ASSIGNMENT: Write the records below out again word for word, with the pictures removed.

Change detection data
****

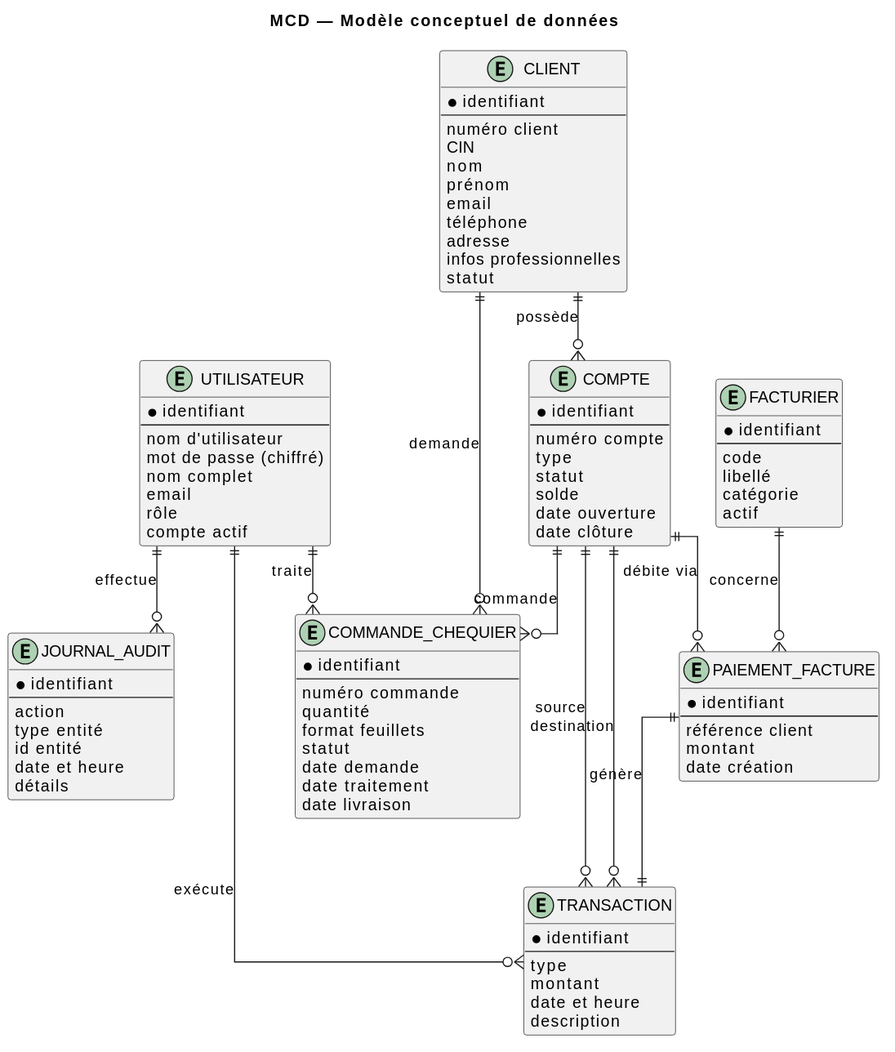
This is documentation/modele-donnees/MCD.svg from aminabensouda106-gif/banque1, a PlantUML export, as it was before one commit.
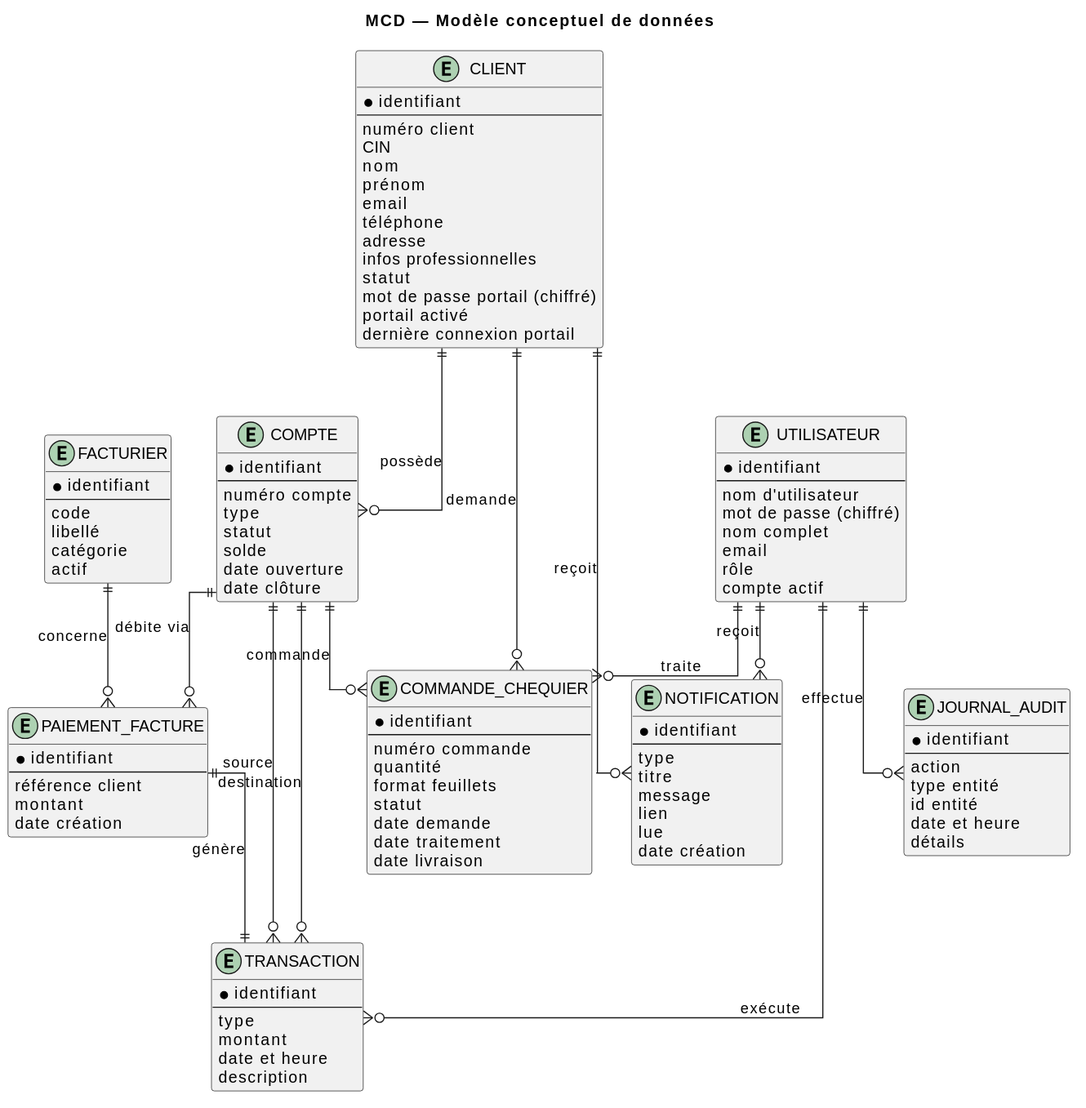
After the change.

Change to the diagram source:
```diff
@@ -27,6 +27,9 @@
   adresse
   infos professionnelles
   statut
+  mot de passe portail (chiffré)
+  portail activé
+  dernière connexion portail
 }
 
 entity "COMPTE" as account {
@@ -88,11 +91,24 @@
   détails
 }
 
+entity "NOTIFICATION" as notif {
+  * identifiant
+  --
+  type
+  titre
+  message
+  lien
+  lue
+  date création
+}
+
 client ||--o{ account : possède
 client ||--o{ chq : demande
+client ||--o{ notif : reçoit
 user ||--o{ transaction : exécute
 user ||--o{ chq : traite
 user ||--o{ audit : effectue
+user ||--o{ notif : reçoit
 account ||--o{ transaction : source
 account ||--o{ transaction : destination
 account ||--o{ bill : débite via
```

****

TASK RESULT:
This is documentation/modele-donnees/MCD.svg from aminabensouda106-gif/banque1, a PlantUML export, as it was before one commit.
After the change.

Change to the diagram source:
```diff
@@ -27,6 +27,9 @@
   adresse
   infos professionnelles
   statut
+  mot de passe portail (chiffré)
+  portail activé
+  dernière connexion portail
 }
 
 entity "COMPTE" as account {
@@ -88,11 +91,24 @@
   détails
 }
 
+entity "NOTIFICATION" as notif {
+  * identifiant
+  --
+  type
+  titre
+  message
+  lien
+  lue
+  date création
+}
+
 client ||--o{ account : possède
 client ||--o{ chq : demande
+client ||--o{ notif : reçoit
 user ||--o{ transaction : exécute
 user ||--o{ chq : traite
 user ||--o{ audit : effectue
+user ||--o{ notif : reçoit
 account ||--o{ transaction : source
 account ||--o{ transaction : destination
 account ||--o{ bill : débite via
```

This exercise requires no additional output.